The NHS app, which aims to give patients safe and secure access to their GP record, will be available to all by December 2018, the Department of Health and Social Care has said.
The free app can be used to make GP appointments, order repeat prescriptions, help manage long-term conditions and access 111 online.
Patients can also use the app to state their preferences relating to data-sharing, organ donation and end-of-life care.
Juliet Bauer, chief digital officer at NHS England, said: “With more people than ever seeking to access information online or via apps, the NHS is raising its game on digital health technology.
“The new app will put the NHS into the pocket of everyone in England, providing secure access to trusted health information, your medical record, repeat prescriptions and GP appointments.
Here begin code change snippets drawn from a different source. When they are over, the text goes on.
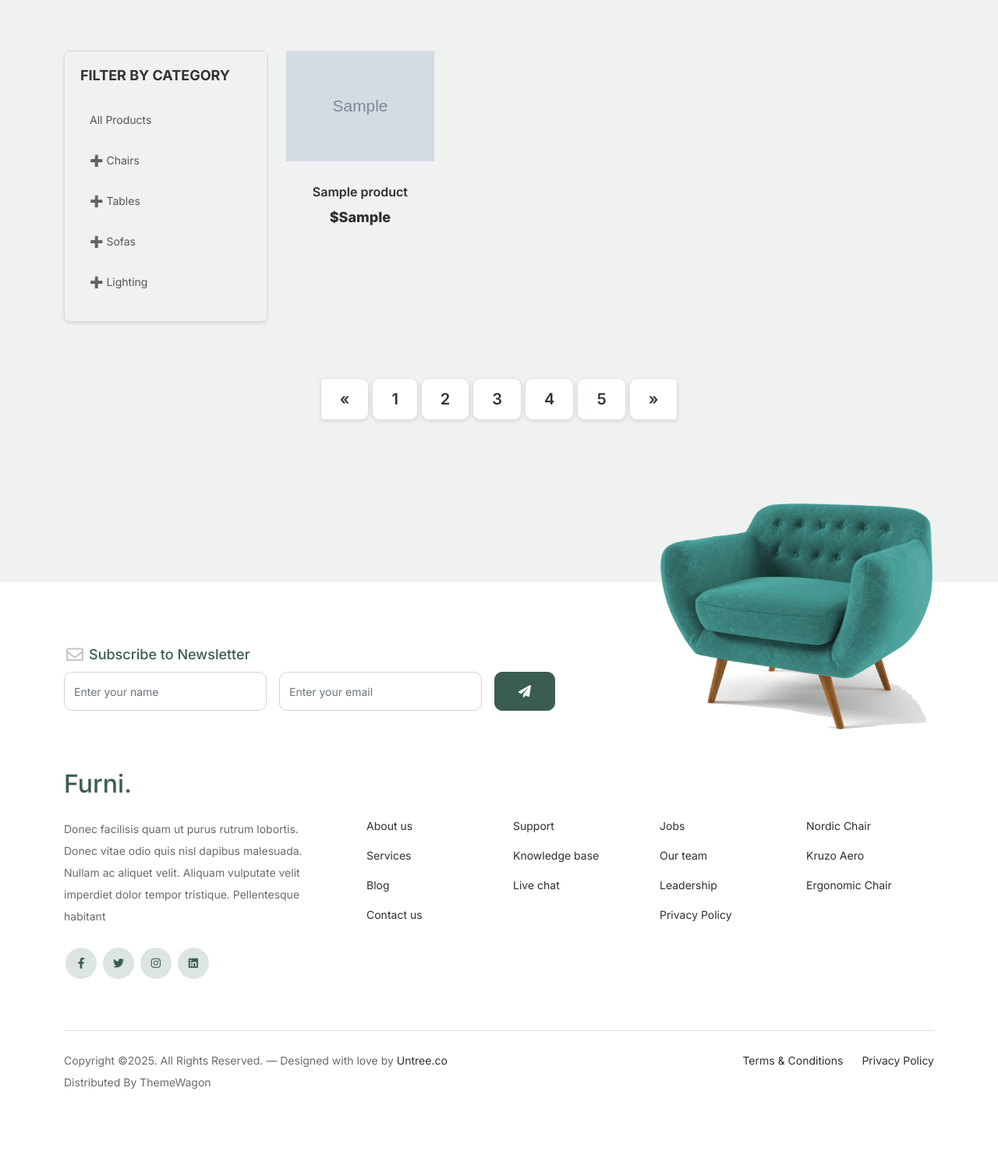
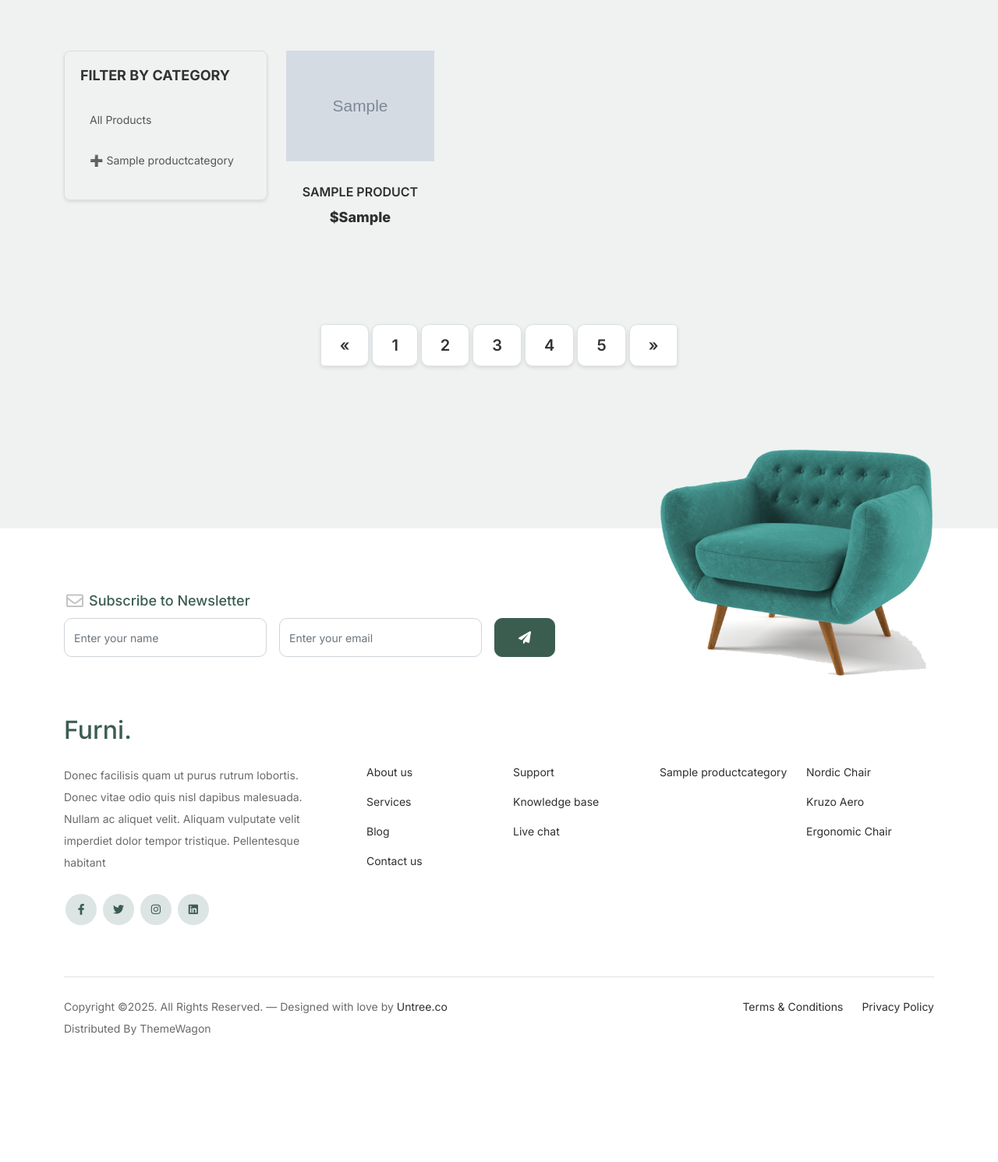
Before and after one commit to gheyderov/py-15-project, a Django app: page /shop/ in a window 1280 px wide. Shown: the part 441-1932 px from the top of the page at 78% size. After the commit the page ends 1769 px from the top, so only its background shows below. Run offline with Django 5.2, Linux system fonts and the light colour scheme; tables that the repository leaves empty hold one stand-in row (values such as "Sample post"); grey boxes marked "Sample" are stand-in pictures; parts of the project's set-up code (start-up, migrations or seed data) failed here and were passed over; some libraries are stand-ins or nearby versions.

Commit message:
templatetags

```diff
--- a/core/templates/base.html
+++ b/core/templates/base.html
@@ -1,4 +1,4 @@
-{% load static %}
+{% load static tags %}
 <!doctype html>
 <html lang="en">
 
@@ -144,10 +144,10 @@
 
 						<div class="col-6 col-sm-6 col-md-3">
 							<ul class="list-unstyled">
-								<li><a href="#">Jobs</a></li>
-								<li><a href="#">Our team</a></li>
-								<li><a href="#">Leadership</a></li>
-								<li><a href="#">Privacy Policy</a></li>
+								{% get_categories 3 as categories %}
+								{% for category in categories %}
+								<li><a href="#">{{category.title}}</a></li>
+								{% endfor %}
 							</ul>
 						</div>
 
--- /dev/null
+++ b/core/templatetags/tags.py
@@ -0,0 +1,14 @@
+from django import template
+register = template.Library()
+from product.models import ProductCategory, Product
+
+
+@register.simple_tag
+def get_categories(limit):
+    return ProductCategory.objects.all()[:limit]
+
+
+@register.inclusion_tag('includes/recent-products.html')
+def show_recent_products(count=3):
+    products = Product.objects.order_by('-created_at')[:count]
+    return {'recent_products': products} # Returns a context dictionary
--- a/product/models.py
+++ b/product/models.py
@@ -16,12 +16,15 @@ class ProductTag(AbstracModel):
 
 class ProductCategory(AbstracModel):
 
+    parent = models.ForeignKey('self', related_name='child', null=True, blank=True, on_delete=models.CASCADE)
     title = models.CharField(max_length=200)
 
     class Meta:
         verbose_name_plural = 'Product Categories'
 
     def __str__(self):
+        if self.parent:
+            return f'{self.parent} / {self.title}'
         return self.title
 
 
--- a/product/templates/shop-detail.html
+++ b/product/templates/shop-detail.html
@@ -1,5 +1,5 @@
 {% extends 'base.html' %}
-{% load static %}
+{% load static tags %}
 
 {% block title %}
     <title>Furni Free Bootstrap 5 Template for Furniture and Interior Design Websites by Untree.co </title>
@@ -76,7 +76,7 @@
                         <h2>{{product.title}}</h2>
                         <p class="price">${{product.price}}</p>
                         <p class="mb-4">
-                            {{product.description}}
+                            {{product.description | truncatewords:5}}
                         </p>
                         <!-- Add to Cart Form -->
                         <form action="#" class="row g-3">
@@ -154,4 +154,6 @@
         </div>
     </section>
 
+{% show_recent_products %}
+
 {% endblock %}
--- a/product/templates/shop.html
+++ b/product/templates/shop.html
@@ -126,54 +126,19 @@
 						<h4 class="mb-4">Filter by Category</h4>
 						<ul class="list-unstyled">
 							<li><a href="#" class="d-block py-2">All Products</a></li>
+							{% for category in categories %}
+							<li>
+								<a href="#" class="d-block py-2 category-toggle" data-target="#{{category.title}}">
+									<span class="toggle-icon">➕</span> {{category.title}}
+								</a>
+								<ul id="{{category.title}}" class="collapse list-unstyled ps-3">
 
-							<li>
-								<a href="#" class="d-block py-2 category-toggle" data-target="#chairsSub">
-									<span class="toggle-icon">➕</span> Chairs
-								</a>
-								<ul id="chairsSub" class="collapse list-unstyled ps-3">
-									<li><a href="#" class="d-block py-1">Office Chairs</a></li>
-									<li><a href="#" class="d-block py-1">Dining Chairs</a></li>
-									<li><a href="#" class="d-block py-1">Recliners</a></li>
-									<li><a href="#" class="d-block py-1">Armchairs</a></li>
+									{% for subcategory in category.child.all %}
+									<li><a href="#" class="d-block py-1">{{subcategory.title}}</a></li>
+									{% endfor %}
 								</ul>
 							</li>
-
-							<li>
-								<a href="#" class="d-block py-2 category-toggle" data-target="#tablesSub">
-									<span class="toggle-icon">➕</span> Tables
-								</a>
-								<ul id="tablesSub" class="collapse list-unstyled ps-3">
-									<li><a href="#" class="d-block py-1">Coffee Tables</a></li>
-									<li><a href="#" class="d-block py-1">Dining Tables</a></li>
-									<li><a href="#" class="d-block py-1">Side Tables</a></li>
-									<li><a href="#" class="d-block py-1">Work Desks</a></li>
-								</ul>
-							</li>
-
-							<li>
-								<a href="#" class="d-block py-2 category-toggle" data-target="#sofasSub">
-									<span class="toggle-icon">➕</span> Sofas
-								</a>
-								<ul id="sofasSub" class="collapse list-unstyled ps-3">
-									<li><a href="#" class="d-block py-1">Sectional Sofas</a></li>
-									<li><a href="#" class="d-block py-1">Loveseats</a></li>
-									<li><a href="#" class="d-block py-1">Sofa Beds</a></li>
-									<li><a href="#" class="d-block py-1">Chaise Lounges</a></li>
-								</ul>
-							</li>
-
-							<li>
-								<a href="#" class="d-block py-2 category-toggle" data-target="#lightingSub">
-									<span class="toggle-icon">➕</span> Lighting
-								</a>
-								<ul id="lightingSub" class="collapse list-unstyled ps-3">
-									<li><a href="#" class="d-block py-1">Ceiling Lights</a></li>
-									<li><a href="#" class="d-block py-1">Table Lamps</a></li>
-									<li><a href="#" class="d-block py-1">Floor Lamps</a></li>
-									<li><a href="#" class="d-block py-1">Wall Lights</a></li>
-								</ul>
-							</li>
+							{% endfor %}
 						</ul>
 					</div>
 				</div>
@@ -211,7 +176,7 @@
 						<div class="col-12 col-md-4 col-lg-3 mb-5">
 							<a class="product-item" href="{% url 'shop-detail' product.id %}">
 								<img src="{{product.cover_image.url}}" class="img-fluid product-thumbnail">
-								<h3 class="product-title">{{product.title}}</h3>
+								<h3 class="product-title">{{product.title | upper}}</h3>
 								<strong class="product-price">${{product.price}}</strong>
 
 								<span class="icon-cross">
--- a/product/views.py
+++ b/product/views.py
@@ -1,13 +1,15 @@
 from django.shortcuts import render, get_object_or_404
-from .models import Product
+from .models import Product, ProductCategory
 
 # Create your views here.
 
 def shop(request):
     products = Product.objects.all() # Django ORM
+    categories = ProductCategory.objects.filter(parent = None)
 
     context = {
         'products' : products,
+        'categories' : categories
     }
     return render(request, 'shop.html', context)
 
```
Also changed, not shown: core/templates/includes/recent-products.html (added, +33 -0 lines), core/templates/index.html (+2 -61 lines), account/migrations/0003_alter_user_phone.py (added), product/migrations/0007_alter_product_options_productcategory_parent.py (added).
“We are empowering people to take control of their own healthcare and this app is just one step along the road, we are also developing an NHS Apps Library and putting free NHS wifi in GP surgeries and hospitals.”
Developed by NHS Digital and NHS England, the app will begin a beta testing phase in September 2018.
It will be available through the App Store or Google Play and once downloaded, users can sign up for an NHS account (see video demonstration below).
NHS Digital’s chief executive, Sarah Wilkinson, said: “We are working hard to deliver the Secretary of State’s vision for an NHS App which provides much easier access for individuals to key NHS services.
“I have no doubt that people will hugely welcome the ability to access self-help diagnostic tools, more easily book GP appointments, view test results and order repeat prescriptions, and tell us about their personal preferences with respect to organ donation, use of their data and other aspects of their care.
“We all know that demand for precious NHS services is escalating, and for a large portion of the population digital channels are a preferred means of access to data and services, so this is an opportunity to provide the easier access people want and relieve some burden from front-line providers.”
Health and Social Care Secretary, Jeremy Hunt, said the app was a “world-first,” which he said put “patients firmly in the driving seat and revolutionise the way we access health services”.
He added: “I want this innovation to mark the death-knell of the 8am scramble for GP appointments that infuriates so many patients.
“Technology has transformed everyday life when it comes to banking, travel and shopping. Health matters much more to all of us, and the prize of that same digital revolution in healthcare isn’t just convenience but lives improved, extended and saved.”
Hunt promised the NHS app at an NHS Expo event in September 2017, saying that every patient in England should be able to use an app to access their medical records and book a GP appointment by the end of 2018.
The NHS App has been welcomed though have argued that security must be a priority.
Helen Stokes-Lampard, chair of the Royal College of GPs, said: “Adequate safeguards must be in place to ensure the utmost protection of patients’ personal data, and considering that patient’s medical history will be accessible on individual’s mobile phones on the apps, we need to ensure that the security and reliability of the identity verification processes being used are of the highest international security standards.
“As with any scheme it must also be rigorously independently evaluated to ensure it is safe and cost-effective for the NHS and that is beneficial to both patients and practices and that it does not add a further burden of workload pressures to already overstretched GPs and their teams.”